## Task brief
Pictures aside, each entry has to be returned exactly as it stands.

Dataset records below:

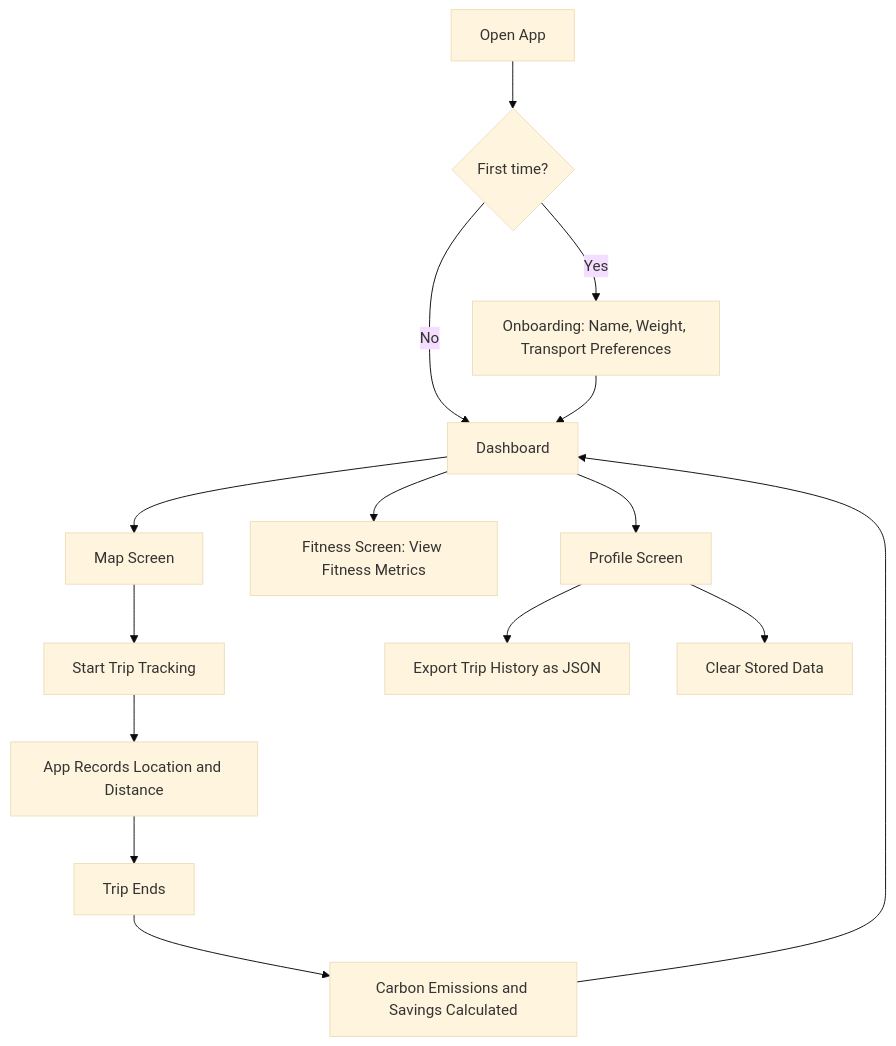
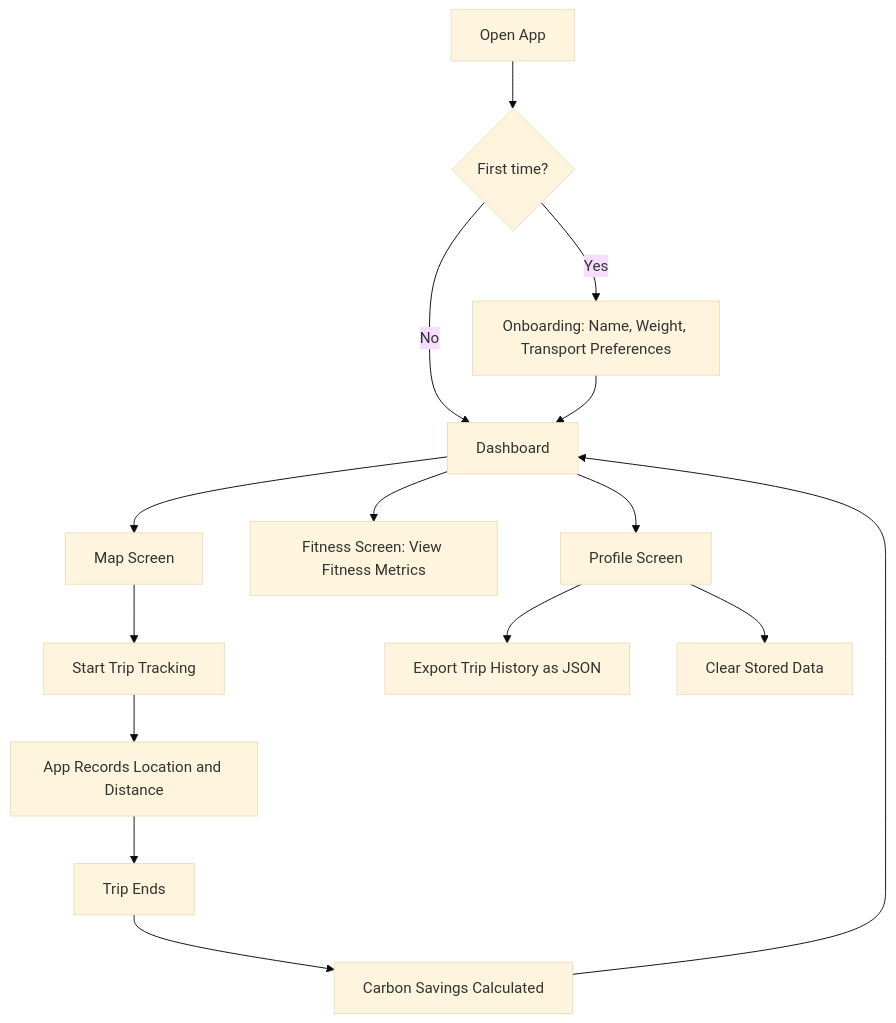
Before and after one commit to AOSSIE-Org/CarbonTracker: the second of 2 diagrams in README.md, drawn with Mermaid (base theme). The commit also changed other lines of this file and 14 other files, not shown here.

````diff
--- a/README.md
+++ b/README.md
@@ -110,20 +113,20 @@
 ```mermaid
 flowchart TD
     A[Open App] --> B{First time?}
     B -->|Yes| C[Onboarding: Name, Weight, Transport Preferences]
     B -->|No| D[Dashboard]
     C --> D
 
     D --> M[Map Screen]
     M --> E[Start Trip Tracking]
     E --> F[App Records Location and Distance]
     F --> G[Trip Ends]
-    G --> H[Carbon Emissions and Savings Calculated]
+    G --> H[Carbon Savings Calculated]
     H --> D
 
     D --> J[Fitness Screen: View Fitness Metrics]
 
     D --> P[Profile Screen]
     P --> K[Export Trip History as JSON]
     P --> L[Clear Stored Data]
 ```
````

End of Dataset records.

## Reply
Before and after one commit to AOSSIE-Org/CarbonTracker: the second of 2 diagrams in README.md, drawn with Mermaid (base theme). The commit also changed other lines of this file and 14 other files, not shown here.

````diff
--- a/README.md
+++ b/README.md
@@ -110,20 +113,20 @@
 ```mermaid
 flowchart TD
     A[Open App] --> B{First time?}
     B -->|Yes| C[Onboarding: Name, Weight, Transport Preferences]
     B -->|No| D[Dashboard]
     C --> D
 
     D --> M[Map Screen]
     M --> E[Start Trip Tracking]
     E --> F[App Records Location and Distance]
     F --> G[Trip Ends]
-    G --> H[Carbon Emissions and Savings Calculated]
+    G --> H[Carbon Savings Calculated]
     H --> D
 
     D --> J[Fitness Screen: View Fitness Metrics]
 
     D --> P[Profile Screen]
     P --> K[Export Trip History as JSON]
     P --> L[Clear Stored Data]
 ```
````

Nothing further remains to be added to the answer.